Have you ever wondered through the woods for some peace and quiet only to be met with an incessant drilling coming from the nearby trees? Or perhaps you have tried to sit and read a book in the garden but are disturbed by the repetitive tapping sound coming from your garden fence? Maybe you’re here for some information on how to deter these colourful yet noisy birds, but hopefully the following facts will leave you with some lasting appreciation for this surprisingly splendid species.
The woodpecker can be found all over the world, in different shapes and sizes, so you have almost definitely had the pleasure of hearing one! Let’s see if these interesting facts can redeem the woodpecker for disrupting your quiet country walks and peaceful garden naps.
Woodpeckers (aptly named, I’ll give them that) peck the bark of trees to forage for insects and larvae, but they also communicate by drumming their beaks, maybe they’re complaining about your noise too!
As you can imagine, the woodpecker’s habitat is mostly forest and woodland, however, some can be found in deserts areas where they swap trees for cacti. So no matter where you go, it seems you can run, but you can’t hide!
As well as looking for food, they also nest in the holes that they have worked hard to excavate, often running into trouble when building their home-holes in your houses’ walls, and creating safety issues when they choose a utility pole for their nest (TIMBER!).
A woodpecker’s tongue is extremely long compared to its size! The tongue can get to around 10 inches long and they store the extra length up around their skulls when they’re not using it to reach bugs hiding in holes.

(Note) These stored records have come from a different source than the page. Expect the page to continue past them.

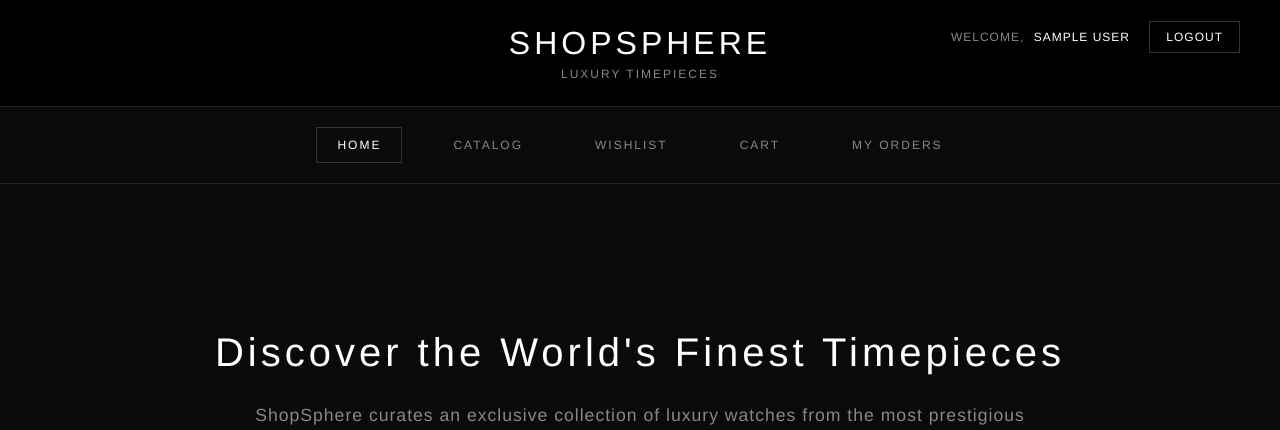
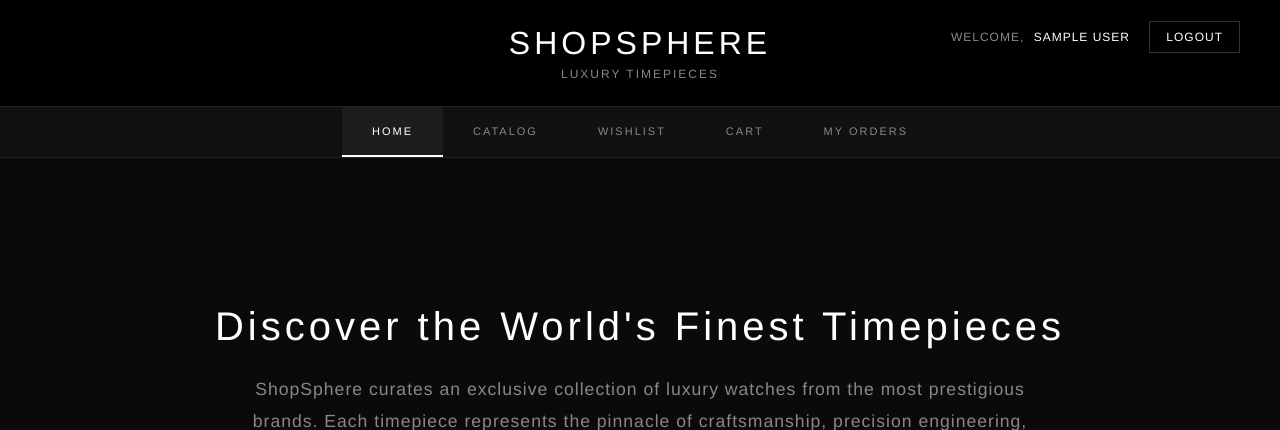
Before and after one commit to RichardT1996/my-cloud-shop, a PHP site: page /index.php in a window 1280 px wide. Shown: the top 430 px of the page. Run offline with PHP 8.4, Linux system fonts and the light colour scheme; the visitor is signed in with stand-in values (Sample User, id 1).

Commit message:
update index.php

```diff
--- a/index.php
+++ b/index.php
@@ -13,10 +13,11 @@ session_start();
     .header { background: #000; color: #fff; padding: 25px 0; text-align: center; border-bottom: 1px solid #222; position: relative; }
     .header h1 { font-size: 2em; font-weight: 300; letter-spacing: 4px; text-transform: uppercase; margin-bottom: 5px; }
     .header .tagline { font-size: 12px; color: #888; letter-spacing: 2px; text-transform: uppercase; }
-    .nav { background: #0a0a0a; border-bottom: 1px solid #222; padding: 20px 0; }
-    .nav-container { max-width: 1400px; margin: 0 auto; padding: 0 40px; display: flex; justify-content: center; gap: 30px; flex-wrap: wrap; }
-    .nav a { color: #888; text-decoration: none; font-size: 12px; letter-spacing: 2px; text-transform: uppercase; padding: 10px 20px; transition: all 0.3s ease; border: 1px solid transparent; }
-    .nav a:hover, .nav a.active { color: #fff; border-color: #333; }
+    .nav { background: #111; border-bottom: 1px solid #222; padding: 0; }
+    .nav ul { list-style: none; display: flex; justify-content: center; max-width: 1200px; margin: 0 auto; }
+    .nav li { margin: 0; }
+    .nav a { display: block; padding: 18px 30px; color: #888; text-decoration: none; font-size: 11px; letter-spacing: 2px; text-transform: uppercase; transition: all 0.3s ease; border-bottom: 2px solid transparent; }
+    .nav a:hover, .nav a.active { color: #fff; background: rgba(255,255,255,0.05); border-bottom-color: #fff; }
     .welcome { position: absolute; top: 30px; right: 40px; color: #888; font-size: 12px; letter-spacing: 1px; text-transform: uppercase; }
     .welcome span { color: #fff; margin-left: 5px; }
     .welcome a { color: #fff; text-decoration: none; margin-left: 15px; padding: 8px 16px; border: 1px solid #333; transition: all 0.3s ease; }
@@ -59,20 +60,20 @@ session_start();
 
   <?php if (isset($_SESSION['user_id'])): ?>
     <nav class="nav">
-      <div class="nav-container">
-        <a href="index.php" class="active">HOME</a>
+      <ul>
+        <li><a href="index.php" class="active">Home</a></li>
         <?php if (isset($_SESSION['user_email']) && $_SESSION['user_email'] === 'admin@gmail.com'): ?>
-          <a href="catalog.php">CATALOG</a>
-          <a href="admin_dashboard.php">MANAGE PRODUCTS</a>
-          <a href="view_users.php">USERS</a>
-          <a href="admin_orders.php">ORDERS</a>
+          <li><a href="catalog.php">Catalog</a></li>
+          <li><a href="admin_dashboard.php">Admin</a></li>
+          <li><a href="view_users.php">Users</a></li>
+          <li><a href="admin_orders.php">Orders</a></li>
         <?php else: ?>
-          <a href="catalog.php">CATALOG</a>
-          <a href="wishlist.php">WISHLIST</a>
-          <a href="cart.php">CART</a>
-          <a href="my_orders.php">MY ORDERS</a>
+          <li><a href="catalog.php">Catalog</a></li>
+          <li><a href="wishlist.php">Wishlist</a></li>
+          <li><a href="cart.php">Cart</a></li>
+          <li><a href="my_orders.php">My Orders</a></li>
         <?php endif; ?>
-      </div>
+      </ul>
     </nav>
   <?php endif; ?>
 
```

I have a headache just talking about all that drilling, so how does the woodpecker not get a migraine? Their head taps with around 1 thousand times the force of gravity, if a human were to attempt the same feat we would undoubtedly die. Woodpeckers have evolved strong muscles in their necks and their brains have lots of cushioning and minimum wiggle room in their skull so it doesn’t get knocked around in there.
Have you heard of a group of crows being called a “murder”? Well, almost as sinister, a band of woodpeckers is called a “descent”…
It seems that no bug is safe from this predator all year round, as the availability of food changes with the seasons, as do the wood pecker’s hunting habits. Woodpeckers can even detect the slightest movement from a hibernating insect.
Woodpeckers, much like their friends the magpie, love a bit of bling. If you wish to deter them away from your home and garden, hide the shiny objects!
Another thing that woodpeckers love, cheese! To attract one, just cover an acorn or anything else lying around with the stuff… To play a nasty trick on one for damaging your prize apple tree, sprinkle some pepper on it and it won’t be back for more.
Have you started a new job recently and are looking for some good omens? Well, if you happen upon a dead woodpecker it could be interpreted as a warning of a conflict about to go down in your workplace, particularly with your superiors.
On a happier note, a lot of woodpecker species just happen to be monogamous and will prefer to mate for life, thus being one of the more romantic birds.
When a woodpecker couple decides to settle down together and have a few chicks, the dad is as hands on as a dad can get in the animal kingdom. The eggs are kept warm by him or mum during the day, and dad takes care of them all night! Both birds feed and take care of the chicks and they even work together to make sure they keep their nest nice and clean.
Between looking for food, making their nests and communicating with each other, woodpeckers can end up pecking 8,000 to 12,000 pecks in one day, and up to 20 pecks per second.
Talking about communicating, the woodpecker’s pecks play a key role in the way it finds a mate. Males use their beak to make drumming sounds and this alerts others, males and future partners alike, that this is his territory, thus warning off rivals and attracting females.
Do you have any interesting or fun facts about woodpeckers that we’ve missed? Share them here in the comments section below!